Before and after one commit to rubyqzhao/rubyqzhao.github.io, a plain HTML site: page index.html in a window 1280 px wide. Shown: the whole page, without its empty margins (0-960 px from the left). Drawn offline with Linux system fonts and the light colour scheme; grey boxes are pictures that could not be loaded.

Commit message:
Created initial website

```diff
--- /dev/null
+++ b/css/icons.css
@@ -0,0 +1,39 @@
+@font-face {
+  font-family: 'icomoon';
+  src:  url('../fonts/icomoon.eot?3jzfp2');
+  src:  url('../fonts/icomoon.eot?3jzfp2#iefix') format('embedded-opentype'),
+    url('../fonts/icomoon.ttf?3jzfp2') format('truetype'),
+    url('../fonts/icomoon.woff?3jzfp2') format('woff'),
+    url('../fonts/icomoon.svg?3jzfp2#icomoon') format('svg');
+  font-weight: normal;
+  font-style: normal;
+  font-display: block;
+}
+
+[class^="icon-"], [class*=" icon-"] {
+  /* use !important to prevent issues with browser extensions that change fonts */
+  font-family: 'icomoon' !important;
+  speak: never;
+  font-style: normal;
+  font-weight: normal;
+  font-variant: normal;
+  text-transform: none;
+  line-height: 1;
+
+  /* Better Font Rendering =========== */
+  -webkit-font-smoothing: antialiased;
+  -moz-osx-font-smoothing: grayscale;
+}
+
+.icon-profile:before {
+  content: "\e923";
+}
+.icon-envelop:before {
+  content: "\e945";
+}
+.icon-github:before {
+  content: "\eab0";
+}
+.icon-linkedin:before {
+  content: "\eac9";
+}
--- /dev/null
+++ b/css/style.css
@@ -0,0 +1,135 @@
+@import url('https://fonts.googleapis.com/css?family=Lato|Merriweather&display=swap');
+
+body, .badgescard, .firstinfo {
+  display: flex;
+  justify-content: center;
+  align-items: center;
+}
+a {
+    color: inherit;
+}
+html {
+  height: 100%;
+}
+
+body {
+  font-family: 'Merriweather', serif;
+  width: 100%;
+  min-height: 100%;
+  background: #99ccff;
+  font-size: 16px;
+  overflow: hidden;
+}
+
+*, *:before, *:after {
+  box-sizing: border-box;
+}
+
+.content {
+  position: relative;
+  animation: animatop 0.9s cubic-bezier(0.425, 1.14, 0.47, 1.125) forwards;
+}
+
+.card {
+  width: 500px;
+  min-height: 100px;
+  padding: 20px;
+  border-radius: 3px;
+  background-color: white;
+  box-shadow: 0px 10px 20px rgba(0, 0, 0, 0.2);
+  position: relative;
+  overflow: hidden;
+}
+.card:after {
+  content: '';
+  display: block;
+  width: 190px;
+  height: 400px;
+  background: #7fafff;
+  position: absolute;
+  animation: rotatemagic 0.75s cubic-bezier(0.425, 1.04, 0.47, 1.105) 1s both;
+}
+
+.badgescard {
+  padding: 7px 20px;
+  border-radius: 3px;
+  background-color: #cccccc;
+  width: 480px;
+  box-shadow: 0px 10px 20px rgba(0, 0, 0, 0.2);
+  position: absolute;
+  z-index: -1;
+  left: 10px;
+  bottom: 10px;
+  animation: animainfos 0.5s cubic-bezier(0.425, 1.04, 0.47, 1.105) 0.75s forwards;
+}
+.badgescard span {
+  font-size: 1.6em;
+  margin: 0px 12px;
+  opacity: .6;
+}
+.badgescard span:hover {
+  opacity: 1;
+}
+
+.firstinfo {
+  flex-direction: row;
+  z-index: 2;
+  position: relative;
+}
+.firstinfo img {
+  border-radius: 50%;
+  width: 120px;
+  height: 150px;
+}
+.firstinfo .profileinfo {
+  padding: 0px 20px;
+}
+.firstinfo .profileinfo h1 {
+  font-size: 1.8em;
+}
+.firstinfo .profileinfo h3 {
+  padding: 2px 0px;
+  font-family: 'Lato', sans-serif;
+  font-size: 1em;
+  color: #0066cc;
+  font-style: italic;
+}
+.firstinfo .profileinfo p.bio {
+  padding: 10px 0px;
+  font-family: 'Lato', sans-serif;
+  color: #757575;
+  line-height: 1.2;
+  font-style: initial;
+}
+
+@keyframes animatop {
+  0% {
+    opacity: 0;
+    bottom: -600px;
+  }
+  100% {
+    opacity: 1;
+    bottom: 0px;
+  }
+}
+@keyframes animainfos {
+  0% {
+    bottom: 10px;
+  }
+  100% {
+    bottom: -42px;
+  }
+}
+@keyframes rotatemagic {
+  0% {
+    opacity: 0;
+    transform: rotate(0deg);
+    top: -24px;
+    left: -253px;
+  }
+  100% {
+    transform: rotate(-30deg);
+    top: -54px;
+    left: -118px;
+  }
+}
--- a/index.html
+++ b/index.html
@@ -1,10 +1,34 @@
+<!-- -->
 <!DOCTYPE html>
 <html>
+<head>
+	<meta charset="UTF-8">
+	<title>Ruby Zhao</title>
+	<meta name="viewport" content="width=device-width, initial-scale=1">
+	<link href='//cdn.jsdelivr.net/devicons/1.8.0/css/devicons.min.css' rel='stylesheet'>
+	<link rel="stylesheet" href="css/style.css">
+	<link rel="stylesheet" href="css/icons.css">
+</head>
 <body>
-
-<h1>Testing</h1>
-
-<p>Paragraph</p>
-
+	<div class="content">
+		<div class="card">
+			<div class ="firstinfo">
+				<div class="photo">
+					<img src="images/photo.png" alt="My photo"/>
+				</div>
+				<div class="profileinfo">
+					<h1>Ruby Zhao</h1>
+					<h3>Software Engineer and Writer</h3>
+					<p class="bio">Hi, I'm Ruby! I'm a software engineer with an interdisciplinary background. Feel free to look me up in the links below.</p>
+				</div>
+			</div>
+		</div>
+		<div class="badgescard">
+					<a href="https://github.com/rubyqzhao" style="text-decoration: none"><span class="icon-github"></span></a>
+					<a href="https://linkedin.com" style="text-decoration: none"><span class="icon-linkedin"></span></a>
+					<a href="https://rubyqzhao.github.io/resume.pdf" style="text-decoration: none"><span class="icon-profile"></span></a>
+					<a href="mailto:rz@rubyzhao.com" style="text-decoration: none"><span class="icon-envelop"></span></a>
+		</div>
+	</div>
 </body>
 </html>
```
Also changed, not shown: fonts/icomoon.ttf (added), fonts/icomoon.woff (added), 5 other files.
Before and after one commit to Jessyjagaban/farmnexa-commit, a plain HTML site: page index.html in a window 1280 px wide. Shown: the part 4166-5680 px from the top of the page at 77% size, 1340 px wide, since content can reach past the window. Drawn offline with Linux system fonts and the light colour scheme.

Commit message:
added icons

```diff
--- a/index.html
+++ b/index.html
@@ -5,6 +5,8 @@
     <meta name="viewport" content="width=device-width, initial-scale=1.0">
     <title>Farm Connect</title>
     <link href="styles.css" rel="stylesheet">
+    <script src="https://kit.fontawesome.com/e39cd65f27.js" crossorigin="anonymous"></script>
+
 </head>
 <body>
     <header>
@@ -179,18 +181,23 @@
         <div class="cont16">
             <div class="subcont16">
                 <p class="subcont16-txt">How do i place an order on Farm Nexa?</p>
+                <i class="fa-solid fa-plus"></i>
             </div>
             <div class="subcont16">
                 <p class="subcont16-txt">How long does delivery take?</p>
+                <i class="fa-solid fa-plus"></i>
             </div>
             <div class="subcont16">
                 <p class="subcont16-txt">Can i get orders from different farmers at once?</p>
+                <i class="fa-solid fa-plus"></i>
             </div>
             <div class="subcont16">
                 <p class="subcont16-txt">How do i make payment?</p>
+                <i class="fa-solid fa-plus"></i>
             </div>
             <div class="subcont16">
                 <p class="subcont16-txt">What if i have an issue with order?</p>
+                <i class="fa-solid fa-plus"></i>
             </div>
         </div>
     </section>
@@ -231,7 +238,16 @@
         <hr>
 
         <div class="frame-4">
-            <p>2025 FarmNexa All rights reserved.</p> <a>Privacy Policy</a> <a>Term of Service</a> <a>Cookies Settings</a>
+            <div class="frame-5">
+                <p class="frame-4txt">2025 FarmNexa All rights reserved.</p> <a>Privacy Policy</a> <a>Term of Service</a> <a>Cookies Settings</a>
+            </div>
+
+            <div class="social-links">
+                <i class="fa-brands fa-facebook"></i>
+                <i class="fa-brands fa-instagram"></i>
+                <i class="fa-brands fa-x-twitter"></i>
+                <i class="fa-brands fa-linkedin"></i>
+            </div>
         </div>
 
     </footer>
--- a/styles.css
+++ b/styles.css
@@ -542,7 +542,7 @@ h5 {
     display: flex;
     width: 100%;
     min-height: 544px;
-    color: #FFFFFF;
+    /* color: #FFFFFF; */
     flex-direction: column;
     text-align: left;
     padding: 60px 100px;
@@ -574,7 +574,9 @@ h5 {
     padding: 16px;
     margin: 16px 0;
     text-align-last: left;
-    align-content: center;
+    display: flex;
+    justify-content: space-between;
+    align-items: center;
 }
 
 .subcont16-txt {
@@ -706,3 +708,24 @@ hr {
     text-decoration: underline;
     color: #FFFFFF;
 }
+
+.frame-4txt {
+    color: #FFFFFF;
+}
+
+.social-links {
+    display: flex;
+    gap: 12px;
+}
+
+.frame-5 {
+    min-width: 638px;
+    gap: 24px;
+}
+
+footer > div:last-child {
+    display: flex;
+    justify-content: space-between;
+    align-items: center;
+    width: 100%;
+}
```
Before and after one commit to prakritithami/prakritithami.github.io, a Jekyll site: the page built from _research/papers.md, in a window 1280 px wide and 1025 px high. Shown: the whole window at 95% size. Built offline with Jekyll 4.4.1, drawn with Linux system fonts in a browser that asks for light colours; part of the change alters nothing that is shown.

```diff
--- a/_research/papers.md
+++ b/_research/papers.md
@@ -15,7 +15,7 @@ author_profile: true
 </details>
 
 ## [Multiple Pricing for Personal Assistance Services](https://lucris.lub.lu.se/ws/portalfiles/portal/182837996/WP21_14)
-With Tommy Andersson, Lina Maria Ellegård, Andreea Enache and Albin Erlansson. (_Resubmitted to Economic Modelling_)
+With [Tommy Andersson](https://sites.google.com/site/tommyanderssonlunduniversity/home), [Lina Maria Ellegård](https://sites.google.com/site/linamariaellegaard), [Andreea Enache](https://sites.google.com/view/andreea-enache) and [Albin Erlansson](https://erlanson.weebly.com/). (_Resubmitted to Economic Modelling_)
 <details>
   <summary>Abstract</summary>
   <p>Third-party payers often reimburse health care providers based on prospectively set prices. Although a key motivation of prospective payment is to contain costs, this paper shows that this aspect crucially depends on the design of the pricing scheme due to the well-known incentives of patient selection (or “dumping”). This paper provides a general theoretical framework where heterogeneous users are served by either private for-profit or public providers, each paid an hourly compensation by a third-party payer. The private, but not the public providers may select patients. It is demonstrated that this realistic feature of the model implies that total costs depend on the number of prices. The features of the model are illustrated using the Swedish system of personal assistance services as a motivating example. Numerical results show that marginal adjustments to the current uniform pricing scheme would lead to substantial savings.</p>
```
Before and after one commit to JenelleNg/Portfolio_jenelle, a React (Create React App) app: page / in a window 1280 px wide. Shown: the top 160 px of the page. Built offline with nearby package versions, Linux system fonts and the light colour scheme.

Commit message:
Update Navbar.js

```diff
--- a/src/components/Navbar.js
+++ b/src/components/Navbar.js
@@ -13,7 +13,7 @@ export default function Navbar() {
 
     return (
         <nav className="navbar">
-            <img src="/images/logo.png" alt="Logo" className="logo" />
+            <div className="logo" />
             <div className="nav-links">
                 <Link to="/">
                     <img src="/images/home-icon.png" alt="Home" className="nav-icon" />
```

----

Exercise prompt: Some lines above hold the word "align". Copy all of them.

Exercise output:
+  align-items: center;
     text-align: left;
     text-align-last: left;
-    align-content: center;
+    align-items: center;
+    align-items: center;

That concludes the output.